Exercise prompt:
Which of the lines in the listing that follows hold "controls"? Pull each one out.

------------------------------------------------------------------------

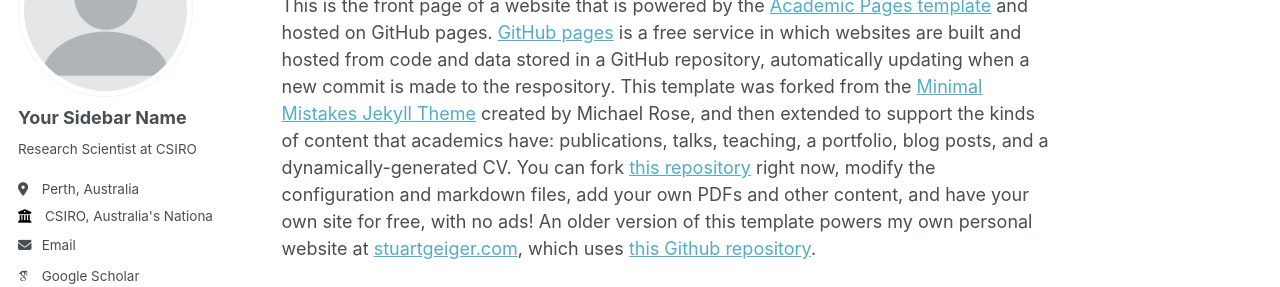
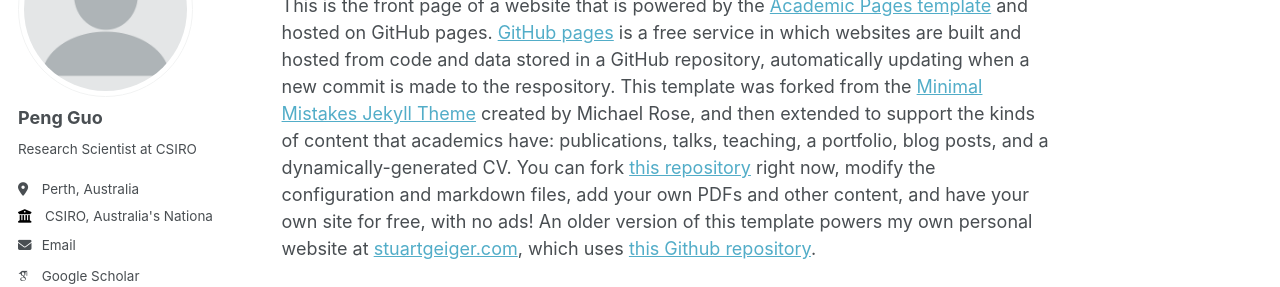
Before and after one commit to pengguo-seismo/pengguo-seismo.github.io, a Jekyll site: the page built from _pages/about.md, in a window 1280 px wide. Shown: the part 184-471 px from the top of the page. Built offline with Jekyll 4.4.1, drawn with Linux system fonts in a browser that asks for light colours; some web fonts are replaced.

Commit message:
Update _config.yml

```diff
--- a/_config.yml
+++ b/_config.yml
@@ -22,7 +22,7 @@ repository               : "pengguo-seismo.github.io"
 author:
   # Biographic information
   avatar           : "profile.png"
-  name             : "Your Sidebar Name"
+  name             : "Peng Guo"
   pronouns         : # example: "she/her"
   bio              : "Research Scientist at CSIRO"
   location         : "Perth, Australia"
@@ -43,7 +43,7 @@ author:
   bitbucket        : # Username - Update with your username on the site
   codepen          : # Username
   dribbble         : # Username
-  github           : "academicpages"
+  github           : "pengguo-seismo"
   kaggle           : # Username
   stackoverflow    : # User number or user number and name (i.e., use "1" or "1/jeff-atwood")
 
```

------------------------------------------------------------------------

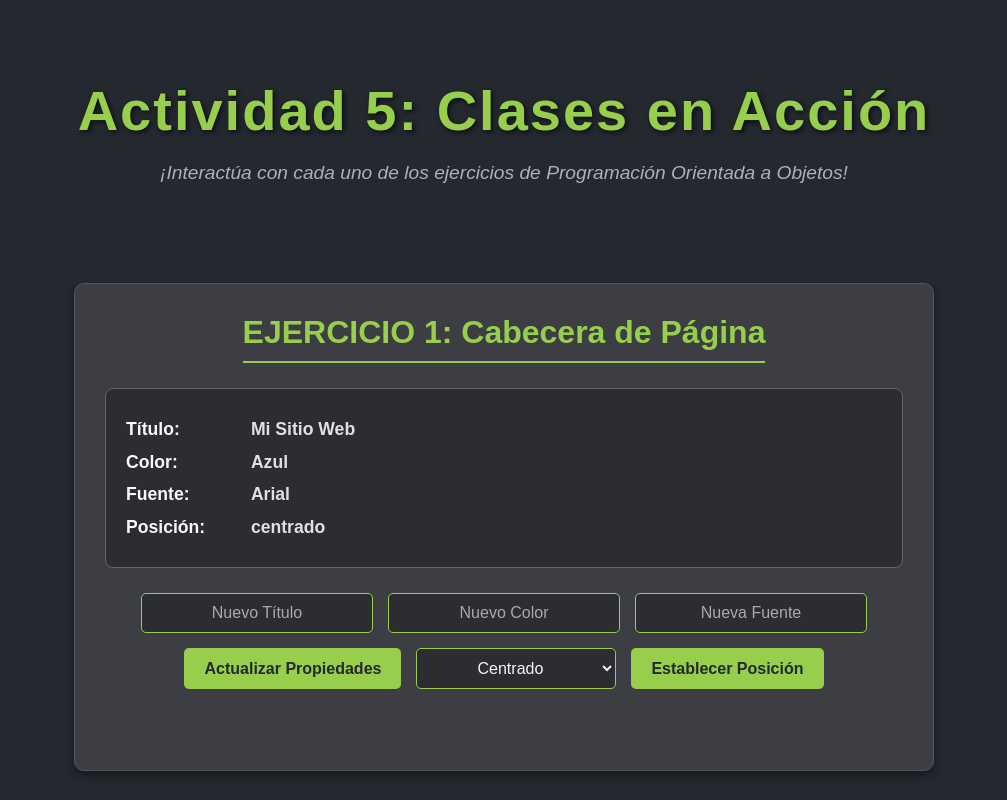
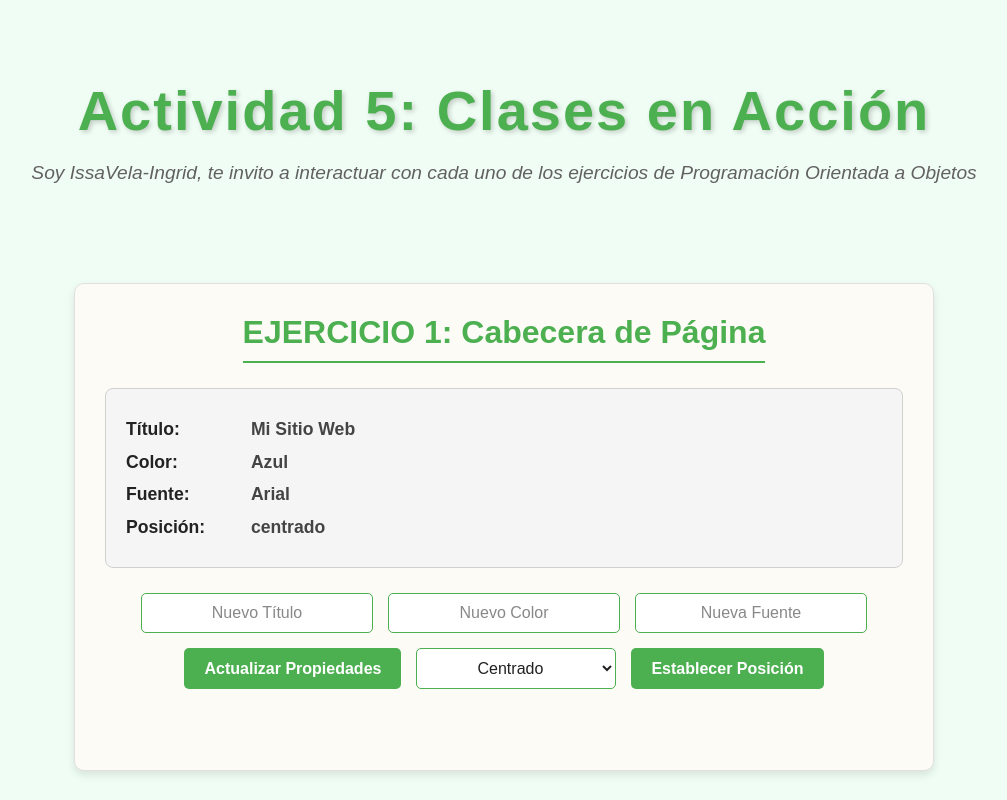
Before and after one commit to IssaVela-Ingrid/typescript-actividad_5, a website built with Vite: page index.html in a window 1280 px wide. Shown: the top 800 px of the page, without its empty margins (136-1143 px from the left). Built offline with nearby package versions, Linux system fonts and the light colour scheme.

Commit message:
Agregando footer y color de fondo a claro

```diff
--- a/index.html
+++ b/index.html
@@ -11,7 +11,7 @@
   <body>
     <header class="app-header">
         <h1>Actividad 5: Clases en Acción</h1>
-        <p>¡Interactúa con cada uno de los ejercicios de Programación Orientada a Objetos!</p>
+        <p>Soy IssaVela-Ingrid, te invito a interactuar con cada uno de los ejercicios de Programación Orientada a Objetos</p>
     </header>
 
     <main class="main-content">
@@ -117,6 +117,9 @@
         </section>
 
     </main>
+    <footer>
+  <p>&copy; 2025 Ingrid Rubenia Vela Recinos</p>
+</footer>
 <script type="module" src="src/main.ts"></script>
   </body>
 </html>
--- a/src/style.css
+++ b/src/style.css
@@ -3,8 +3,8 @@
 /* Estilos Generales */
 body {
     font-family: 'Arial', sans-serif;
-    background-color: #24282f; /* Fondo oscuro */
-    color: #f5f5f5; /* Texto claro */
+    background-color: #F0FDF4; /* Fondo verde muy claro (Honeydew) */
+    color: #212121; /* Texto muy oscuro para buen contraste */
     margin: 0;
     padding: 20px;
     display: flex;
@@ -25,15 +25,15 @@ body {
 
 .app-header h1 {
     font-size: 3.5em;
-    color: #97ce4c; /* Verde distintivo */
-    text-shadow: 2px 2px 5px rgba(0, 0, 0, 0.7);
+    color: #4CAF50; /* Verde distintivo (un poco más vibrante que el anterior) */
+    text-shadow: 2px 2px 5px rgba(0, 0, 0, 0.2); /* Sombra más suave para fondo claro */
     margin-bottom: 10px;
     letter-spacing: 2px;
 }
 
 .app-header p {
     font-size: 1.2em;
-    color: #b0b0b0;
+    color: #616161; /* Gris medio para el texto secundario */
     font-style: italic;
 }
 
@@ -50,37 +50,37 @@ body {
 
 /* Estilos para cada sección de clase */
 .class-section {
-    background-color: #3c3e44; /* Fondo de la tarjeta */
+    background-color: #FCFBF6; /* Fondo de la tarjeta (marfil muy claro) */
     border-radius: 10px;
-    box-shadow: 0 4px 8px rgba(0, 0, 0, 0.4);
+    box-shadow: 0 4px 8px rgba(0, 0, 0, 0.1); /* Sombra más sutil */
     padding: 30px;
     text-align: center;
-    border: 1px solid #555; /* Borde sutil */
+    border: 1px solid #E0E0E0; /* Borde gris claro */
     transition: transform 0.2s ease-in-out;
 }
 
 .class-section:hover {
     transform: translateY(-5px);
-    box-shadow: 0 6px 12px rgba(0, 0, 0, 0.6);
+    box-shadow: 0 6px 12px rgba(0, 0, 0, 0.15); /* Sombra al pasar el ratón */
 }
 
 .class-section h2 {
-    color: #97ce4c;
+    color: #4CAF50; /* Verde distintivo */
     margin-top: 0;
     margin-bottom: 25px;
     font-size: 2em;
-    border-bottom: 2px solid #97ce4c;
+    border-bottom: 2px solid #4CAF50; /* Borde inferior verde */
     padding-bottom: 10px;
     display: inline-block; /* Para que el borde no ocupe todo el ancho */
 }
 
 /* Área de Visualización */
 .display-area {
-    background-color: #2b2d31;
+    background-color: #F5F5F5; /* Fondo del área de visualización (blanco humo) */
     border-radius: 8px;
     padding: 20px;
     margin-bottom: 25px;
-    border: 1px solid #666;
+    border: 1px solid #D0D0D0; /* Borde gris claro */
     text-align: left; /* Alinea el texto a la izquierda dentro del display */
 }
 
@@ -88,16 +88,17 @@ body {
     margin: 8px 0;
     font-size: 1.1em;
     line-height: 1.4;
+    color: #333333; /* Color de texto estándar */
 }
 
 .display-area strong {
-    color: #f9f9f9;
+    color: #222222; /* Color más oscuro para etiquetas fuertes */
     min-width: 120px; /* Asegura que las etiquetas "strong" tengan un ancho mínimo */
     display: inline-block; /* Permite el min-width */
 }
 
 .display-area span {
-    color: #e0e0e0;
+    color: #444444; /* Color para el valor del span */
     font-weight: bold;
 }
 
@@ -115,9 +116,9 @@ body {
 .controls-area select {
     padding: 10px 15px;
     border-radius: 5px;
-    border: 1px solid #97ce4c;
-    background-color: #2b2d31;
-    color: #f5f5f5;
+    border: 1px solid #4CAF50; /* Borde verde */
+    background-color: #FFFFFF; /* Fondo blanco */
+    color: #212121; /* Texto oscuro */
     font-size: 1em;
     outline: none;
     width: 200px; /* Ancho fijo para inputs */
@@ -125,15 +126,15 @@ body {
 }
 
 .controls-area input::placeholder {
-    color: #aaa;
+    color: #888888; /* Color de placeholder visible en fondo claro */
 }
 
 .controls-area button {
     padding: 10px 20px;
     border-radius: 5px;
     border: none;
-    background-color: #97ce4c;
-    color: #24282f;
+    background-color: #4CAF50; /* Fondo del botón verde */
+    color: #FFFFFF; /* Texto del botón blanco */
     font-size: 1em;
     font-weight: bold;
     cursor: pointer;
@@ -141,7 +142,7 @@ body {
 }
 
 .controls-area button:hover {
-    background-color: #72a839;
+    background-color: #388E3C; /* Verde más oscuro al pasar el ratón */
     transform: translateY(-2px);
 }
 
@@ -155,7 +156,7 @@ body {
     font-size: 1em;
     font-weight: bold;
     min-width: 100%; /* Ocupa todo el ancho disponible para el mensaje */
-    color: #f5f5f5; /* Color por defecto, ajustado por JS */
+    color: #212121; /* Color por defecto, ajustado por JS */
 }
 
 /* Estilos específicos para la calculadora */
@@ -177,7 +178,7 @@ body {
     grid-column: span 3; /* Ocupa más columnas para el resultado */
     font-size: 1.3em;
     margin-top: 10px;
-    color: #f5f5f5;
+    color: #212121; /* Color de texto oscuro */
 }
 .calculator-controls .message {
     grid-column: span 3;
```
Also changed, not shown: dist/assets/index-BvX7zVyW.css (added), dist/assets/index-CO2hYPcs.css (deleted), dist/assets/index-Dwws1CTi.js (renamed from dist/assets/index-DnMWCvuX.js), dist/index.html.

------------------------------------------------------------------------

Result below:
 .controls-area select {
 .controls-area input::placeholder {
 .controls-area button {
 .controls-area button:hover {
 .calculator-controls .message {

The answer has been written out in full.